Abstracts of presentations given on Wednesday, 19 July 2006, in session 28 of the UCOWR Conference.
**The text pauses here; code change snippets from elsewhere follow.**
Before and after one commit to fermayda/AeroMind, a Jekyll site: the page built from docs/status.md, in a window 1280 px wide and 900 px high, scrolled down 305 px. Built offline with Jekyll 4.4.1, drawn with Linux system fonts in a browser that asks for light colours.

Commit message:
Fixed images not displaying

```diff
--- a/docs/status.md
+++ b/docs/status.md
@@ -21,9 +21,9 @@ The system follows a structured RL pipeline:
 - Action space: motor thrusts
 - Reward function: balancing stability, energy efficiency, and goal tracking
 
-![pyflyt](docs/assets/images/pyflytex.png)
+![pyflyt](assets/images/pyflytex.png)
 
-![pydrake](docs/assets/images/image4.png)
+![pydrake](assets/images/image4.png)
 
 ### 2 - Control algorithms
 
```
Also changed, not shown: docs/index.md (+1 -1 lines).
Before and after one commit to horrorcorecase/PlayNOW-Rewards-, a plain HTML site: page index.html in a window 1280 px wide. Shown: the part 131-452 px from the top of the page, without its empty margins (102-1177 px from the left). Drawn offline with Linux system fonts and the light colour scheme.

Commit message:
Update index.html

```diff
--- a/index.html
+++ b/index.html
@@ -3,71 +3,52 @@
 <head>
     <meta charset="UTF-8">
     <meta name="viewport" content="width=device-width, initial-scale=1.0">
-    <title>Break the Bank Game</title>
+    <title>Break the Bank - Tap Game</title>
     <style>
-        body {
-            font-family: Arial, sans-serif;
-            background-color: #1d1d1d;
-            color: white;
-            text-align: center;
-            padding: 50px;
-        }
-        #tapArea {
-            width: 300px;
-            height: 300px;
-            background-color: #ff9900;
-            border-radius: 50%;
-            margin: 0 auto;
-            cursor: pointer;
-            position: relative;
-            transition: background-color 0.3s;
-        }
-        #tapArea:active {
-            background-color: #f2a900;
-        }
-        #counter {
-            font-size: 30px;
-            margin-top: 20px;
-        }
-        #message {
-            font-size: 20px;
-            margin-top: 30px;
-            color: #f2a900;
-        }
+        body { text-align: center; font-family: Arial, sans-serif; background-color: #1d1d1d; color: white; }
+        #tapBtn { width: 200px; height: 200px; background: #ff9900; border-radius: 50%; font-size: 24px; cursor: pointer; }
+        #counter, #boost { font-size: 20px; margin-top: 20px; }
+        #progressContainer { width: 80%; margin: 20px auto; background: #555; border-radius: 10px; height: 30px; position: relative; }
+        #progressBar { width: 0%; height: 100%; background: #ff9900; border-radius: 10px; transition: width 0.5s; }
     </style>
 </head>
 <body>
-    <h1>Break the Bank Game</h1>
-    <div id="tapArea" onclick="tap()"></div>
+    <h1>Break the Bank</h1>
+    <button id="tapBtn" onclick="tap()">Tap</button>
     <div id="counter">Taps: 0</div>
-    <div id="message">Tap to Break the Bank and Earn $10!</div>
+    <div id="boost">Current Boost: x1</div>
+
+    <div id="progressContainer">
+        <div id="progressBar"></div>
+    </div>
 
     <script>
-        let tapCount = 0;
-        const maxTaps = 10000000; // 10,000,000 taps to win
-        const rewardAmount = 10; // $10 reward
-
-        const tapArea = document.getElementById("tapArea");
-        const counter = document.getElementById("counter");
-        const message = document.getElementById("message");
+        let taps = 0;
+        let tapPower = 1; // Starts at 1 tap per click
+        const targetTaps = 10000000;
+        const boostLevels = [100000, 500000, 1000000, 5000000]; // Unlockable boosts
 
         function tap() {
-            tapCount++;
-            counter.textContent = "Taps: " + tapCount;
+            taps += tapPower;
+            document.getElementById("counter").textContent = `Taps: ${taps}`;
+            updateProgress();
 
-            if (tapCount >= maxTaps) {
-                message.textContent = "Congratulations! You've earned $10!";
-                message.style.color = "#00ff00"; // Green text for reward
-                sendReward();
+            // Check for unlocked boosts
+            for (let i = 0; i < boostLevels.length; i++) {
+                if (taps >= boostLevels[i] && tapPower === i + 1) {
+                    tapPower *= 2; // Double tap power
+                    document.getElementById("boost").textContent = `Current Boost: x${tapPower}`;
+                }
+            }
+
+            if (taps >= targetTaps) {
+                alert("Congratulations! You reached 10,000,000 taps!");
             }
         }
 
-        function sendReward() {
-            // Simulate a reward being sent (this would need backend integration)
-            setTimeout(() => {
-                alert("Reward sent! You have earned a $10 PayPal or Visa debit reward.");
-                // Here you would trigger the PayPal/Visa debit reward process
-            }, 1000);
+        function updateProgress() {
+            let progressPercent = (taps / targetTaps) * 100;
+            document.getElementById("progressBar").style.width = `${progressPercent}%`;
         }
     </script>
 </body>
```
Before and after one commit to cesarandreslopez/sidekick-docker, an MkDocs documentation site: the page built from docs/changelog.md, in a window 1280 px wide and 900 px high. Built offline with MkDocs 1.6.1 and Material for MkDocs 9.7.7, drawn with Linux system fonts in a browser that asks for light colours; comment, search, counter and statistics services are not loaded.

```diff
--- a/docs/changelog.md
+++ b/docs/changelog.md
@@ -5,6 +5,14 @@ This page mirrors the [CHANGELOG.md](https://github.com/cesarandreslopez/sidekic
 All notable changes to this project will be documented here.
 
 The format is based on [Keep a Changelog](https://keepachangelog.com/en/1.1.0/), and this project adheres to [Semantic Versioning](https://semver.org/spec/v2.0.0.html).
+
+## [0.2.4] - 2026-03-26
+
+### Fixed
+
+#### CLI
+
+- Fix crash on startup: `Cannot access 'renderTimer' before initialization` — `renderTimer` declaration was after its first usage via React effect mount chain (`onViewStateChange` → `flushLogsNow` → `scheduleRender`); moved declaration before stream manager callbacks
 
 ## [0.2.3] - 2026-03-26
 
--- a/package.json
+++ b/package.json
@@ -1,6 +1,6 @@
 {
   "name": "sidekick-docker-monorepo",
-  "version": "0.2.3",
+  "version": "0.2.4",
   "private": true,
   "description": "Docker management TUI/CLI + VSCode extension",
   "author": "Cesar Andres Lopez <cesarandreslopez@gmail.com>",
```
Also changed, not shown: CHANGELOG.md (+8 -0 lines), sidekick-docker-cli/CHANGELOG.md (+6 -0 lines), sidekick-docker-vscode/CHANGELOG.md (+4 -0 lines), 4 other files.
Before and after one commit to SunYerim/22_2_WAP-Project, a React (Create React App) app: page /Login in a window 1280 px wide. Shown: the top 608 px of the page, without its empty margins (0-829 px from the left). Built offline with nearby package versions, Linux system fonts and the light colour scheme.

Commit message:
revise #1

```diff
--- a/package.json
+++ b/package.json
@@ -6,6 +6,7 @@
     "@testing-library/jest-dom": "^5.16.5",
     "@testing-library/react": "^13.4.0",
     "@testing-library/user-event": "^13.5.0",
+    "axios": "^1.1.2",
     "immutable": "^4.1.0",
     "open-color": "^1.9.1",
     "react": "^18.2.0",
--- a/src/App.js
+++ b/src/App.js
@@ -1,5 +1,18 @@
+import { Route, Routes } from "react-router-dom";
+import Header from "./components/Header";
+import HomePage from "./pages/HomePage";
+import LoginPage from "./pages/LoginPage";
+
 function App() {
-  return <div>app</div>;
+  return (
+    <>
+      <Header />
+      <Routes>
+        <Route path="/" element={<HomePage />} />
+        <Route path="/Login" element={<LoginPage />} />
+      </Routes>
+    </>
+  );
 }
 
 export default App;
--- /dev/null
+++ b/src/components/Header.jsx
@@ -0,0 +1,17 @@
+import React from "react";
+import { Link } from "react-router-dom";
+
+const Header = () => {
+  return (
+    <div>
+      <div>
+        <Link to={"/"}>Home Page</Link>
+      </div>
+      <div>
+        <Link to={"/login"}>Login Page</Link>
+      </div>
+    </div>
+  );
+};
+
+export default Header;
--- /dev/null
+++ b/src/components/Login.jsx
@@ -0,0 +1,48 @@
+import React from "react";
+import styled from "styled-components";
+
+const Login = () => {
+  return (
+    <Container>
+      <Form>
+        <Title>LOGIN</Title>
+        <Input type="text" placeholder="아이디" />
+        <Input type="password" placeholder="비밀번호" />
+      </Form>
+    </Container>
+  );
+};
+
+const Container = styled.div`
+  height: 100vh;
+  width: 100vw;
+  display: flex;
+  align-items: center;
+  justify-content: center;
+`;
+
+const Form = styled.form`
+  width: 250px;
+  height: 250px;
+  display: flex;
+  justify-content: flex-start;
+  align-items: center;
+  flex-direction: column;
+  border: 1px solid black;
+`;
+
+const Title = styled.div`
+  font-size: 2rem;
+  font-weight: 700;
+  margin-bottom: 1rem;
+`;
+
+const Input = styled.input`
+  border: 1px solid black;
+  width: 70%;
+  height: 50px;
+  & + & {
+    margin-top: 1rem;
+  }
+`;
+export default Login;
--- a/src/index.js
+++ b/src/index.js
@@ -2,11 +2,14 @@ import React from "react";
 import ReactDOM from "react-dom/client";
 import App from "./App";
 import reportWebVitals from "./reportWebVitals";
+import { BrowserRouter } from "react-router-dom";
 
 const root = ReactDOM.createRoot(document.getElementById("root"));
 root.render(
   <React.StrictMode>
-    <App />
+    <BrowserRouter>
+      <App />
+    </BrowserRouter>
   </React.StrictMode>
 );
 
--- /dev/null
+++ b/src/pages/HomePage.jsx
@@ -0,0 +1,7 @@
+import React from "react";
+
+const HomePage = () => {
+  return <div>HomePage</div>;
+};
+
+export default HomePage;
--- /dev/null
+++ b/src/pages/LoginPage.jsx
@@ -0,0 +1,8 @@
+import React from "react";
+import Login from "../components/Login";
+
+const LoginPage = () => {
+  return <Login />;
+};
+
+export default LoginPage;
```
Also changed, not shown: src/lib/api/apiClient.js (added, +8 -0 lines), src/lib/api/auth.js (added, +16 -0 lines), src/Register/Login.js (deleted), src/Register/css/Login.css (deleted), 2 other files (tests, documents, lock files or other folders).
Currently, electric power generation is one of largest water withdrawal and use sectors in the U.S. On the other hand, water distribution, treatment, and transmission is one of the largest energy use sectors. As future demands for energy and water continue to increase, competition for water between the energy, domestic, agricultural, and industrial sectors, could significantly impact the reliability and security of future energy production and electric power generation. To address these growing concerns, Congress directed the Department of Energy (DOE) to assess current and emerging national issues associated with the interdependencies between energy and water. As part of these efforts, DOE initiated the development a National Energy-Water Science and Technology Roadmap. The purpose of the Roadmap is to establish a longrange research, development, and demonstration program to support the efficient use of water and energy resources and sustainable and cost-effective future energy production and electric power generation in the U.S. To support these efforts, representatives from the DOE national laboratories, the Electric Power Research Institute (EPRI), and the Utton Transboundary Resources Center of the University of New Mexico School of Law, helped assess emerging energy-water interdependencies and support the Roadmap efforts. This paper provides a short overview of some of the emerging energy-water issues and summarizes the major Roadmap efforts to assess regional and national technical issues and needs associated with the interdependencies of energy and water. The Roadmap process was needs driven and a major element was the use of three needs assessment workshops – East, Central and West Regions - to review regional water and energy use trends and identify emerging major energy and water needs and issues. The workshops were held from November 2005 through January 2006 and included regional and national energy and water experts, representatives from national, state, tribal, and local governments, universities, private industry, and non-government organizations to solicit input on suggested improvements or changes in energy and water technology application, natural resource management, and natural resource use policies that could be implemented to ensure future energy supplies are reliable, secure, and sustainable.